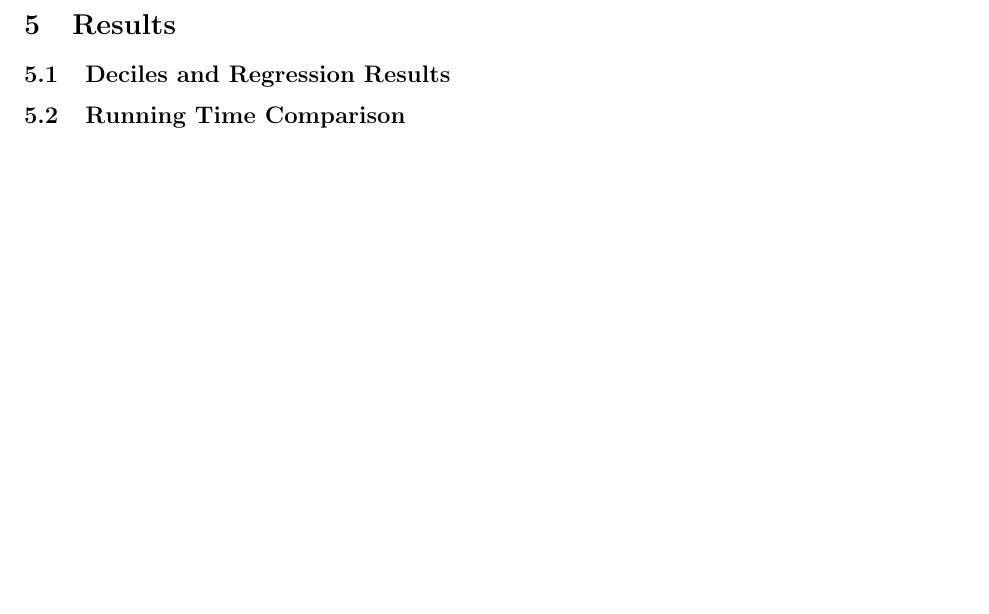
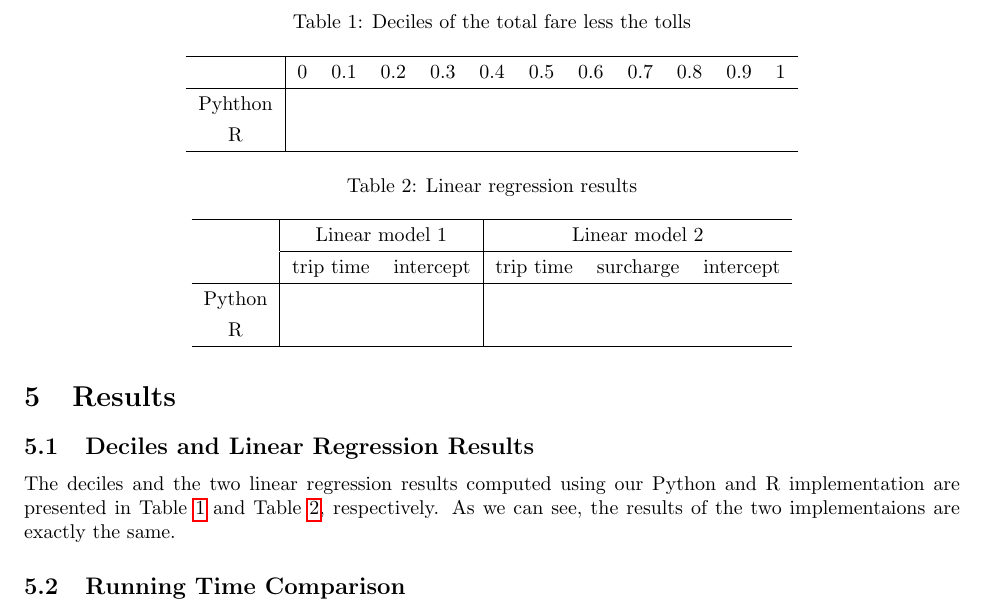
Before and after one commit to huragok/STA242HW5, a LaTeX document (report/document.tex): part of page 3 of 4 before the commit and part of page 3 of 5 after it, cut at the place of the change, the shorter picture padded with empty space. The pictures show the PDF file report/document.pdf that the author committed with the source.

Commit message:
Start to run the tests.

```diff
--- a/report/document.tex
+++ b/report/document.tex
@@ -198,6 +198,43 @@ function to update the sufficient statistics, \texttt{updateSuffStat()}, in C++.
 
 \section{Results}
 
-\subsection{Deciles and Regression Results}
+\subsection{Deciles and Linear Regression Results}
+The deciles and the two linear regression results computed using our Python and
+R implementation are presented in Table~\ref{tab:decile} and Table~\ref{tab:lm},
+respectively. As we can see, the results of the two implementaions are exactly
+the same.
+
+\begin{table}[!t]
+    \renewcommand{\arraystretch}{1.3}
+    \caption{Deciles of the total fare less the tolls}
+    \label{tab:decile}
+    \centering
+    \begin{tabular}{c|ccccccccccc}
+        \hline
+         & 0 & 0.1 & 0.2 & 0.3 & 0.4 & 0.5 & 0.6 & 0.7 & 0.8 & 0.9 & 1 \\
+        \hline
+        Pyhthon & & & & & & & & & & & \\
+        R & & & & & & & & & & & \\
+        \hline
+    \end{tabular}
+\end{table}
+
+\begin{table}[!t]
+    \renewcommand{\arraystretch}{1.3}
+    \caption{Linear regression results}
+    \label{tab:lm}
+    \centering
+    \begin{tabular}{c|cc|ccc}
+        \hline
+        \multirow{2}{*}{} & \multicolumn{2}{c|}{Linear model 1} &
+        \multicolumn{3}{c}{Linear model 2} \\
+        \hhline{~-----} & trip time & intercept & trip time & surcharge &
+        intercept \\
+        \hline
+        Python & & & & & \\
+        R & & & & & \\
+        \hline
+    \end{tabular}
+\end{table}
 
 \subsection{Running Time Comparison}
```
Also changed, not shown: report/document.pdf, report/document.tex (12 more changed lines).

*Task to carry out*:
What you return should match the records line for line, minus the pictures.

*Solution for this exercise*:
Before and after one commit to huragok/STA242HW5, a LaTeX document (report/document.tex): part of page 3 of 4 before the commit and part of page 3 of 5 after it, cut at the place of the change, the shorter picture padded with empty space. The pictures show the PDF file report/document.pdf that the author committed with the source.

Commit message:
Start to run the tests.

```diff
--- a/report/document.tex
+++ b/report/document.tex
@@ -198,6 +198,43 @@ function to update the sufficient statistics, \texttt{updateSuffStat()}, in C++.
 
 \section{Results}
 
-\subsection{Deciles and Regression Results}
+\subsection{Deciles and Linear Regression Results}
+The deciles and the two linear regression results computed using our Python and
+R implementation are presented in Table~\ref{tab:decile} and Table~\ref{tab:lm},
+respectively. As we can see, the results of the two implementaions are exactly
+the same.
+
+\begin{table}[!t]
+    \renewcommand{\arraystretch}{1.3}
+    \caption{Deciles of the total fare less the tolls}
+    \label{tab:decile}
+    \centering
+    \begin{tabular}{c|ccccccccccc}
+        \hline
+         & 0 & 0.1 & 0.2 & 0.3 & 0.4 & 0.5 & 0.6 & 0.7 & 0.8 & 0.9 & 1 \\
+        \hline
+        Pyhthon & & & & & & & & & & & \\
+        R & & & & & & & & & & & \\
+        \hline
+    \end{tabular}
+\end{table}
+
+\begin{table}[!t]
+    \renewcommand{\arraystretch}{1.3}
+    \caption{Linear regression results}
+    \label{tab:lm}
+    \centering
+    \begin{tabular}{c|cc|ccc}
+        \hline
+        \multirow{2}{*}{} & \multicolumn{2}{c|}{Linear model 1} &
+        \multicolumn{3}{c}{Linear model 2} \\
+        \hhline{~-----} & trip time & intercept & trip time & surcharge &
+        intercept \\
+        \hline
+        Python & & & & & \\
+        R & & & & & \\
+        \hline
+    \end{tabular}
+\end{table}
 
 \subsection{Running Time Comparison}
```
Also changed, not shown: report/document.pdf, report/document.tex (12 more changed lines).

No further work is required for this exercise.